Psychiatric Service Dogs

Dog helping with PTSD, Anxiety & Depression

Understanding the Differences: Therapy Dogs, Emotional Support Animals, and Psychiatric Service Dogs

It’s important to distinguish the unique roles and benefits of therapy dogs, emotional support animals (ESA), and psychiatric service dogs (PSD) to better understand their respective contributions.

Therapy Dogs are beloved pets that have undergone temperament testing, behavioral training, and registration with a therapy dog organization. They bring comfort and companionship to individuals in settings like nursing homes, hospitals, and schools. Typically, therapy dog owners volunteer their time to share the positive impact of their furry companions. It’s essential to note that therapy dogs are not classified as service dogs and do not possess public access rights.

Emotional Support Animals (ESAs) provide comfort and support to their owners by simply being present. They do not receive specific training for particular tasks. While ESAs are recognized within housing laws, they do not possess public access rights.

Service Dogs, according to the Americans with Disabilities Act (ADA), are trained to assist individuals with disabilities. For psychiatric service dogs (PSD), these highly trained canines help individuals with mental illnesses function more effectively. PSDs are specifically trained to perform tasks that mitigate their handler’s disability. For example, a PSD may alert before a panic attack and provide deep pressure therapy assistance to a handler experiencing anxiety or OCD behaviors, or even assist in getting help. ADA guidelines emphasize that service dogs must undergo specific training to perform tasks directly related to their handler’s disability, and they must be individually needed by their handler.

By understanding the distinctions among therapy dogs, emotional support animals, and psychiatric service dogs, individuals can make informed decisions regarding the type of support that best aligns with their needs.

What conditions could be helped by a Psychiatric Service Dog?

  • Anxiety
  • Depression
  • Bipolar disorders
  • Panic attacks
  • Social phobias & agoraphobia
  • Obsessive Compulsive Disorders (OCD)
  • Post Traumatic Stress Disorder (PTSD)

“The ADA defines a person with a disability as a person who has a physical or mental impairment that substantially limits one or more major life activity.” To qualify for a service dog, you must be diagnosed with a disability. Depression, stress, or anxiety are only considered a disability if they limit what you can do. For instance, some people cannot go to the store on their own. Others can’t leave their homes, can’t work, or go to public places when it’s crowded.

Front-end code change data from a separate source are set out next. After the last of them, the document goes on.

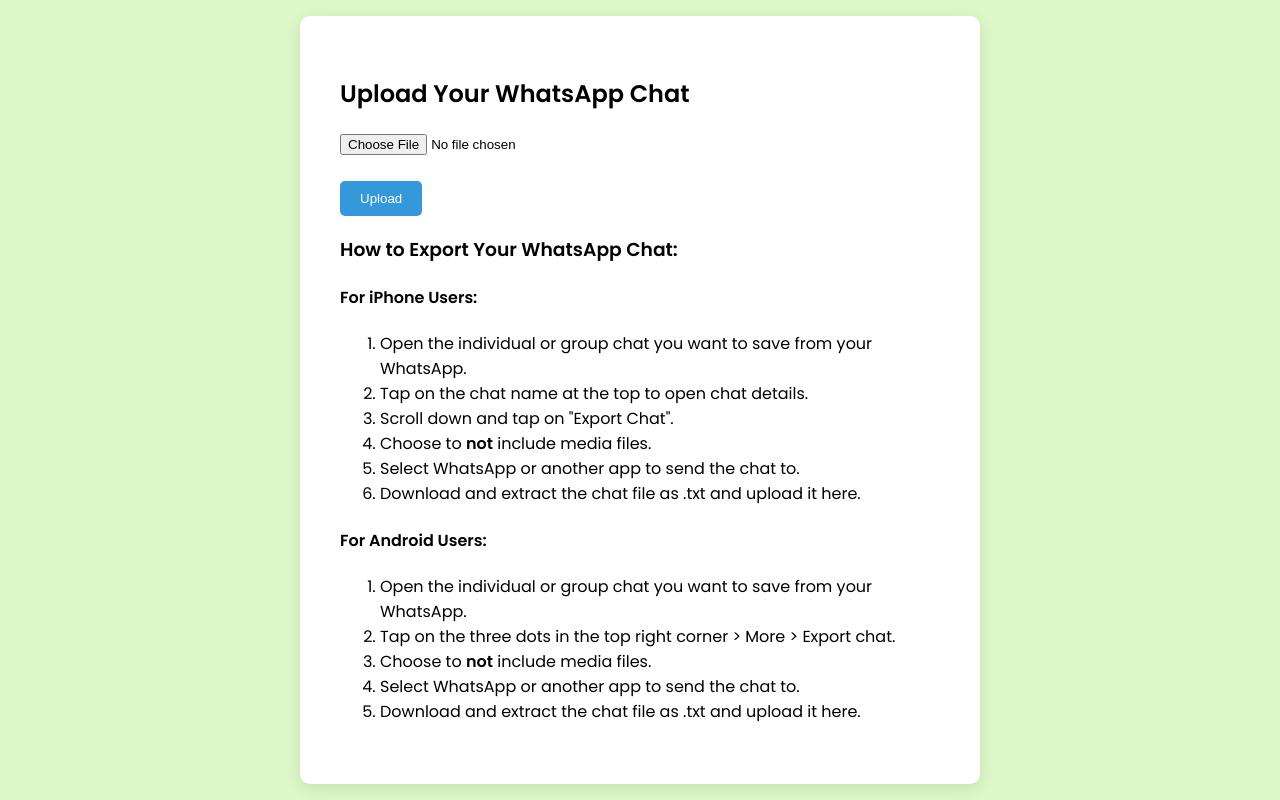
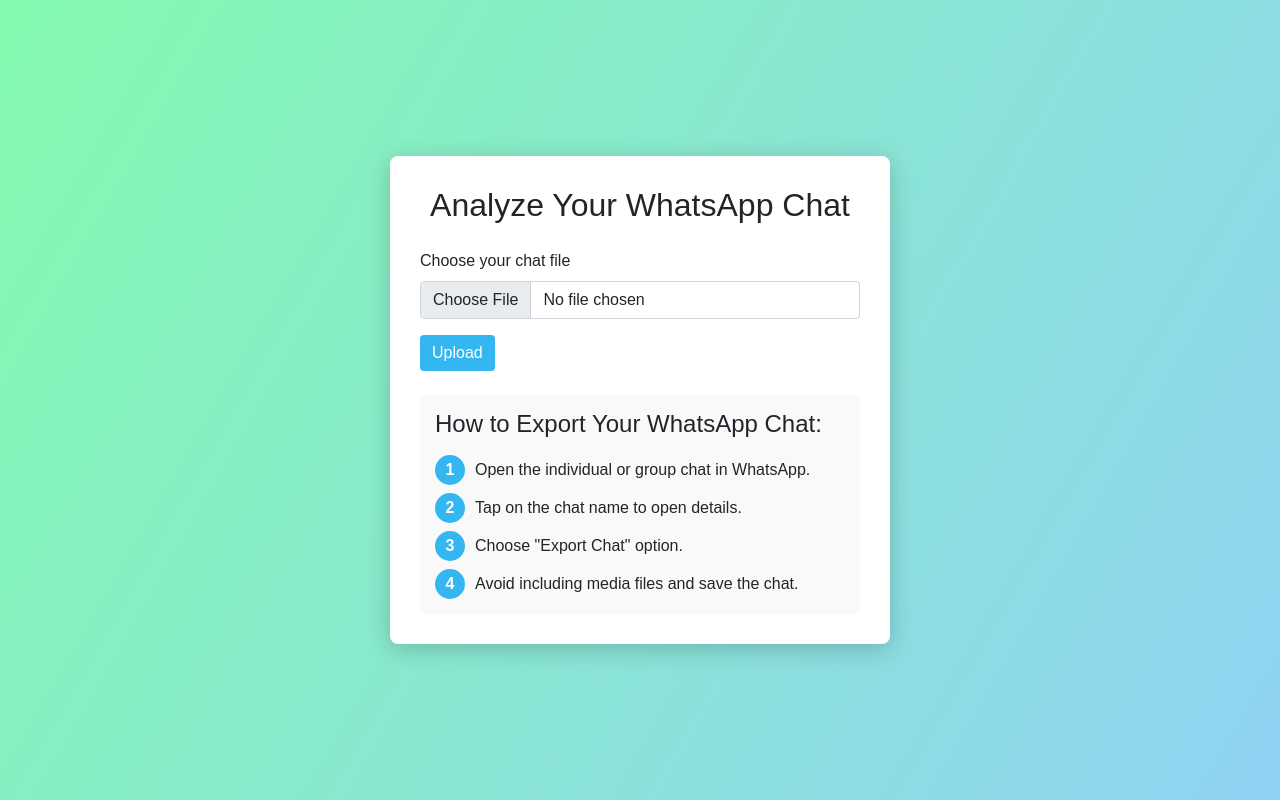
Before and after one commit to MFBALGO/WhatsAppAnalyzer, a Flask app: page / in a window 1280 px wide. Run offline with Flask 3, Linux system fonts and the light colour scheme; some libraries are stand-ins or nearby versions.

Commit message:
UI enhancements.

```diff
--- a/data_analyzer.py
+++ b/data_analyzer.py
@@ -45,7 +45,7 @@ class DataAnalyzer:
                 self.sticker_counts[user] += 1
             elif 'audio omitted' in message:
                 self.audio_counts[user] += 1
-            elif 'This message was deleted' in message:
+            elif 'This message was deleted' in message or 'You deleted this message' in message:
                 self.deleted_message_counts[user] += 1
 
 
--- a/main.py
+++ b/main.py
@@ -39,7 +39,7 @@ def upload_file():
 
         if not allowed_file(f.filename):
             app.logger.warning(f"Unsupported file upload attempt: {f.filename}")
-            return render_template("400.html", error_message="Unsupported file upload attempt, ensure it's a valid format"), 400
+            return render_template("400.html", error_message="Unsupported file upload attempt, ensure it's a valid format (.txt)"), 400
 
         # Process the file
         file_path = os.path.join('uploads', f'{f.filename}_{identifier}.txt')
@@ -55,7 +55,8 @@ def upload_file():
             message_df = chat_parser.read_chat(file_path)
         except Exception as e:
             app.logger.error(f"Error parsing the chat: {e}")
-            return render_template("400.html", error_message="Unable to process the uploaded chat."), 400
+            return render_template("400.html", error_message="Unable to process the uploaded chat.\n"
+                                                             "Will analyze logs and fix"), 400
 
         # Check user count
         all_users = message_df['user'].unique()
--- a/templates/upload.html
+++ b/templates/upload.html
@@ -1,86 +1,80 @@
-<!doctype html>
+<!DOCTYPE html>
 <html lang="en">
 <head>
     <meta charset="UTF-8">
     <meta name="viewport" content="width=device-width, initial-scale=1.0">
     <title>Upload WhatsApp Chat</title>
-    <link href="https://fonts.googleapis.com/css2?family=Poppins:wght@400;600&display=swap" rel="stylesheet">
+    <!-- Bootstrap 5 CSS -->
+    <link href="https://cdn.jsdelivr.net/npm/bootstrap@5.0.2/dist/css/bootstrap.min.css" rel="stylesheet">
+    <!-- AOS CSS for scroll animations -->
+    <link rel="stylesheet" href="https://cdn.rawgit.com/michalsnik/aos/2.1.1/dist/aos.css">
     <style>
         body {
             font-family: 'Poppins', sans-serif;
-            background-color: #DCF8C6;
-            margin: 0;
-            padding: 0;
+            background: linear-gradient(120deg, #84fab0 0%, #8fd3f4 100%);
             display: flex;
+            align-items: center;
             height: 100vh;
+            overflow: hidden;
+        }
+        .upload-container {
+            background: #ffffff;
+            padding: 30px;
+            border-radius: 8px;
+            box-shadow: 0px 5px 25px rgba(0, 0, 0, 0.2);
+            max-width: 500px;
+            margin: auto;
+        }
+        .btn-primary {
+            background: #34B7F1;
+            border: none;
+            transition: background 0.3s;
+        }
+        .btn-primary:hover {
+            background: #2A9FD6;
+        }
+        .instructions {
+            background: #f9f9f9;
+            padding: 15px;
+            border-radius: 5px;
+        }
+        .step-icon {
+            background: #34B7F1;
+            color: #ffffff;
+            width: 30px;
+            height: 30px;
+            display: flex;
             align-items: center;
             justify-content: center;
-        }
-
-        .container {
-            background-color: white;
-            padding: 40px;
-            border-radius: 10px;
-            box-shadow: 0 4px 15px rgba(0, 0, 0, 0.1);
-            width: 70%;
-            max-width: 600px;
-        }
-
-        h2, h3 {
-            margin-bottom: 20px;
-        }
-
-        ol {
-            margin-bottom: 20px;
-        }
-
-        button {
-            background-color: #3498db;
-            color: white;
-            padding: 10px 20px;
-            border: none;
-            border-radius: 5px;
-            cursor: pointer;
-            transition: background-color 0.3s;
-        }
-
-        button:hover {
-            background-color: #2980b9;
+            border-radius: 50%;
+            font-weight: bold;
+            margin-right: 10px;
         }
     </style>
 </head>
 <body>
-
-<div class="container">
-    <h2>Upload Your WhatsApp Chat</h2>
-    <form action="/" method="post" enctype="multipart/form-data">
-        <input type="file" name="file"><br><br>
-        <button type="submit">Upload</button>
-    </form>
-
-    <div class="instruction-container">
-        <h3>How to Export Your WhatsApp Chat:</h3>
-
-        <h4>For iPhone Users:</h4>
-        <ol>
-            <li>Open the individual or group chat you want to save from your WhatsApp.</li>
-            <li>Tap on the chat name at the top to open chat details.</li>
-            <li>Scroll down and tap on "Export Chat".</li>
-            <li>Choose to <b>not</b> include media files.</li>
-            <li>Select WhatsApp or another app to send the chat to.</li>
-            <li>Download and extract the chat file as .txt and upload it here.</li>
-        </ol>
-
-        <h4>For Android Users:</h4>
-        <ol>
-            <li>Open the individual or group chat you want to save from your WhatsApp.</li>
-            <li>Tap on the three dots in the top right corner > More > Export chat.</li>
-            <li>Choose to <b>not</b> include media files.</li>
-            <li>Select WhatsApp or another app to send the chat to.</li>
-            <li>Download and extract the chat file as .txt and upload it here.</li>
-        </ol>
+    <div class="container upload-container" data-aos="fade-up">
+        <h2 class="mb-4 text-center">Analyze Your WhatsApp Chat</h2>
+        <form action="/" method="post" enctype="multipart/form-data" class="mb-4">
+            <div class="mb-3">
+                <label for="chatFile" class="form-label">Choose your chat file</label>
+                <input type="file" class="form-control" id="chatFile" name="file">
+            </div>
+            <button type="submit" class="btn btn-primary btn-block">Upload</button>
+        </form>
+        <div class="instructions">
+            <h4 class="mb-3">How to Export Your WhatsApp Chat:</h4>
+            <div class="d-flex align-items-center mb-2"><div class="step-icon">1</div> Open the individual or group chat in WhatsApp.</div>
+            <div class="d-flex align-items-center mb-2"><div class="step-icon">2</div> Tap on the chat name to open details.</div>
+            <div class="d-flex align-items-center mb-2"><div class="step-icon">3</div> Choose "Export Chat" option.</div>
+            <div class="d-flex align-items-center"><div class="step-icon">4</div> Avoid including media files and save the chat.</div>
+        </div>
     </div>
-</div>
-
+    <!-- Bootstrap 5 JS, Popper.js, and AOS JS -->
+    <script src="https://cdn.jsdelivr.net/npm/bootstrap@5.0.2/dist/js/bootstrap.bundle.min.js"></script>
+    <script src="https://cdn.rawgit.com/michalsnik/aos/2.1.1/dist/aos.js"></script>
+    <script>
+        AOS.init();
+    </script>
 </body>
 </html>
```
Also changed, not shown: templates/results.html (+42 -19 lines), templates/select_users.html (+71 -22 lines).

If you have depression or anxiety but are still able to go through your day without limitations, you do not qualify for a service dog under the ADA.

The dog must allow you to go places and face situations that you would not be able to without a service dog.

What are Psychiatric Service Dogs trained to do?

Trained tasks for psychiatric service dogs


  • Wake up his/her person
  • Provide tactile stimulation
  • Facilitate social interactions and reduce fears associated with being around people
  • Serve as a buffer to help the person cope with being in a crowd
  • Help the person calm down when agitated
  • Wake up a person having nightmares
  • Grounding a person dealing with fears and anxiety and helping him/her get back to the here & now
  • Help create a safe personal space
  • Get medication and water when the person cannot
  • Get help 
  • Provide balance assistance
  • Remind a person to take medication and nag until it’s done
  • Disrupt emotional overload.

What does science say?


A 2009 survey of the effectiveness of Psychiatric Service Dogs in the treatment of PTSD in veterans by Dr. Gillett and R. Weldrick, BA, at McMaster University revealed that 82% of those partnered with a service dog reported a reduction in their symptoms and 40% took less medication.

Enhancing Lives: The Benefits of Psychiatric Service Dogs

Psychiatric service dogs (PSD) offer a multitude of benefits to individuals seeking assistance with mental health conditions. These remarkable canines not only provide invaluable support but also promote personal growth and improved well-being.

One of the significant advantages of having a PSD is the encouragement they provide. These dogs offer a reason to start the day, motivating individuals to be more active, go for walks, and engage in social interactions. By assisting in maintaining a routine, PSDs contribute to a sense of structure and purpose in daily life.

Beyond addressing clinical symptoms, studies have shown that PSDs have a profound impact on emotional well-being. For individuals with conditions like post-traumatic stress disorder (PTSD) or anxiety disorders, a PSD can help alleviate feelings of loneliness, sadness, and isolation. They have the remarkable ability to calm racing thoughts and irritability, while also reducing aggression and agitation.

Our PSDs undergo comprehensive training, including the mastery of behaviors required to pass the Public Access Test and surpass the minimum standards set by the International Association of Assistance Dogs Partners (IAADP). This means that you can confidently and reliably bring your service dog to various settings, such as work, school, malls, and restaurants, knowing they have the necessary skills to navigate public spaces safely.

With their invaluable assistance and unwavering companionship, PSDs can significantly enhance the lives of individuals facing mental health challenges. Experience the transformative benefits of a psychiatric service dog and embrace a brighter, more fulfilling journey towards improved emotional well-being.